→ DIRECTIONS
Using the records below, filter out every line that lacks "three" and copy the rest.

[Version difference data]

***

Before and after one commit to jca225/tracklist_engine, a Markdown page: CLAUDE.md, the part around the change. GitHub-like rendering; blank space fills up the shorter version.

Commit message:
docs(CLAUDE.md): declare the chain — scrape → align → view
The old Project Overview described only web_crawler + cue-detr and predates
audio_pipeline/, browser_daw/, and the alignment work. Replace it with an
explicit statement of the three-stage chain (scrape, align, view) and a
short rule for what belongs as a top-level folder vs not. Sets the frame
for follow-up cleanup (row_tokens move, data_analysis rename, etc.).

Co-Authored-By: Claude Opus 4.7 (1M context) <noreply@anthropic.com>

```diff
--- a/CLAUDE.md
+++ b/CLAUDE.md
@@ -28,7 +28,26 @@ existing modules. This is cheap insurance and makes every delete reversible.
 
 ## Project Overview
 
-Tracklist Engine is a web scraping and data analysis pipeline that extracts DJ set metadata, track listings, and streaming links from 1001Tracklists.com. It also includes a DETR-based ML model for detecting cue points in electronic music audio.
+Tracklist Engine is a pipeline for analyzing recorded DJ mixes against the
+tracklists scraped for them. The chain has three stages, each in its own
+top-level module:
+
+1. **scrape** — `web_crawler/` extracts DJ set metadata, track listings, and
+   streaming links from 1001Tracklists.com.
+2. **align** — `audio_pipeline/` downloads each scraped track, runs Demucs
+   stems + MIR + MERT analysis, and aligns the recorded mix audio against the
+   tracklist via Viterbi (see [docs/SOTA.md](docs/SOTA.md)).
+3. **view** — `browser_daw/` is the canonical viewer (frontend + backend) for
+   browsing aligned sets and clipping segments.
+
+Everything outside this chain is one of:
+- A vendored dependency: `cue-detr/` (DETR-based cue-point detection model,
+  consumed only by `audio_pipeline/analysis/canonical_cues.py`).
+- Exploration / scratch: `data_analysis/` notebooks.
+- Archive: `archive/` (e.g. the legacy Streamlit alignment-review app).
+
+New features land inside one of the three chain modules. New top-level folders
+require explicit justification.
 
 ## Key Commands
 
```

***

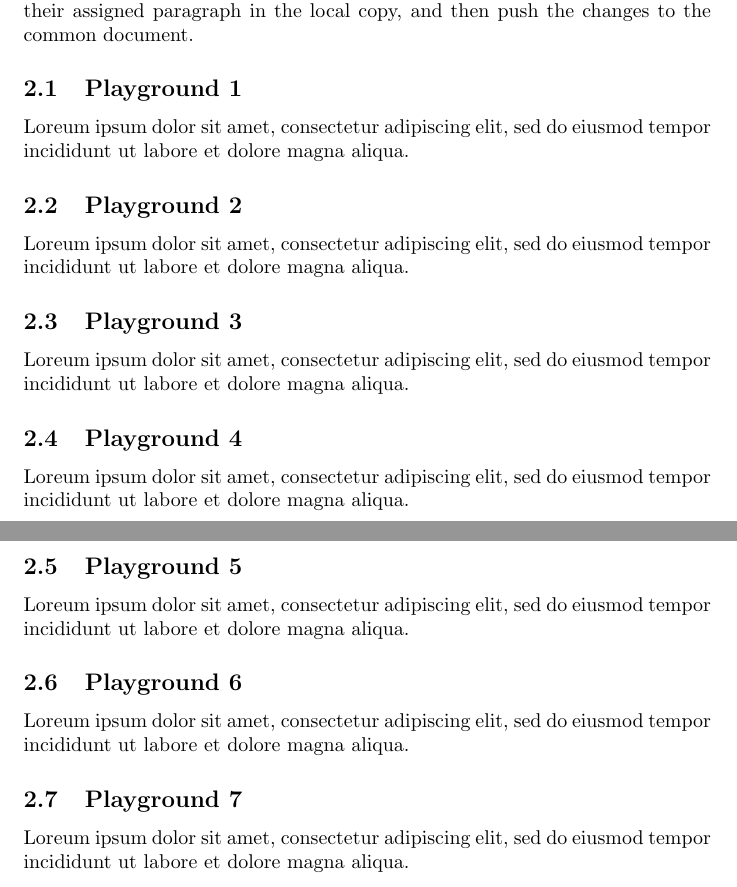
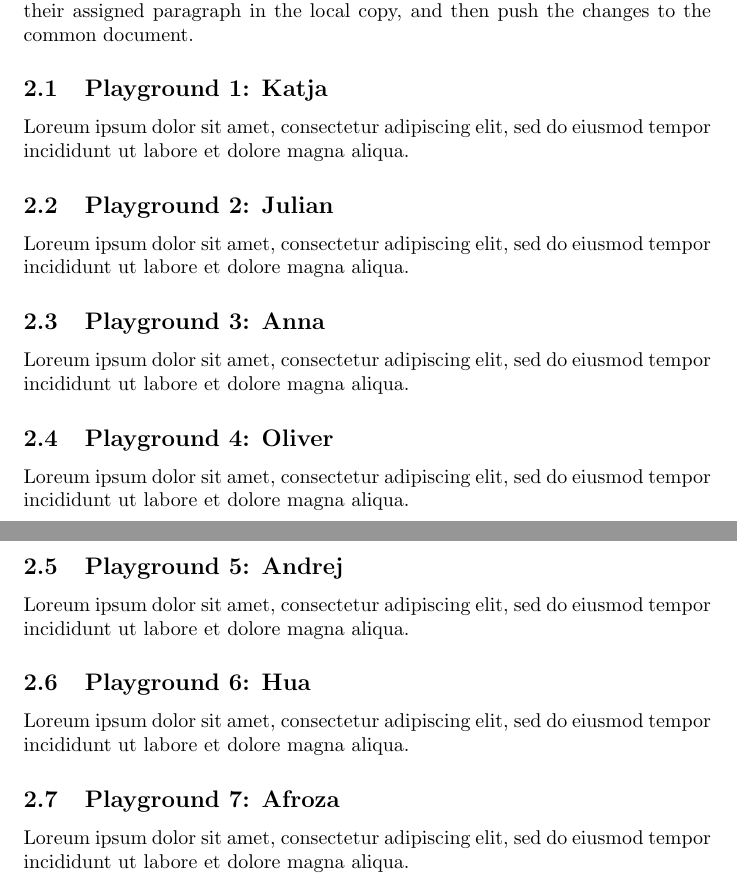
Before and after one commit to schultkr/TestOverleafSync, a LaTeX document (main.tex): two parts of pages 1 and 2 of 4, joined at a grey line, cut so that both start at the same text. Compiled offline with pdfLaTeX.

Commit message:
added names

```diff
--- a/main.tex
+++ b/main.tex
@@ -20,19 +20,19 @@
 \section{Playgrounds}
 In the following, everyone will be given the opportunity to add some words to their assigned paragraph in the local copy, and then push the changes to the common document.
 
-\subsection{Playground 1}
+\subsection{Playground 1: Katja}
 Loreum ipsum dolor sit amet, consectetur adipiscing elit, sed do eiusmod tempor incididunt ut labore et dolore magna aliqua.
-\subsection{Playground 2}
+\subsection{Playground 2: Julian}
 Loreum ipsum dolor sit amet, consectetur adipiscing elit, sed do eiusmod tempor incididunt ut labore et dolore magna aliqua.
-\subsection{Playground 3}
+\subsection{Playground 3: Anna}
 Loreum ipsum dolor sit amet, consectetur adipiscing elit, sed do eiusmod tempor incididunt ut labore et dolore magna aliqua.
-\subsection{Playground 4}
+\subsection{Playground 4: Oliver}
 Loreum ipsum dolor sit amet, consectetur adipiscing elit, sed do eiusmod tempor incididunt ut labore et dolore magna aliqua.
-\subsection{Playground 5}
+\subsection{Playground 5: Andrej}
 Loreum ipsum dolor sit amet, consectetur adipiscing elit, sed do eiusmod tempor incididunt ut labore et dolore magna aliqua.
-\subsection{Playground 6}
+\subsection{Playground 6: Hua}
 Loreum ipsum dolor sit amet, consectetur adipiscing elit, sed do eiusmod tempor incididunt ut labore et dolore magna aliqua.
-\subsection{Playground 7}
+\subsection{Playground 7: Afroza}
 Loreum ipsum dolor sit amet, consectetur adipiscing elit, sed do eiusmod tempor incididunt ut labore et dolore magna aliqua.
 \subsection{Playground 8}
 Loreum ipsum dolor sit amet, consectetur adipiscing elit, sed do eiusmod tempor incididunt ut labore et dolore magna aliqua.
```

***

→ COMPLETED EXERCISE
explicit statement of the three-stage chain (scrape, align, view) and a
+tracklists scraped for them. The chain has three stages, each in its own
+New features land inside one of the three chain modules. New top-level folders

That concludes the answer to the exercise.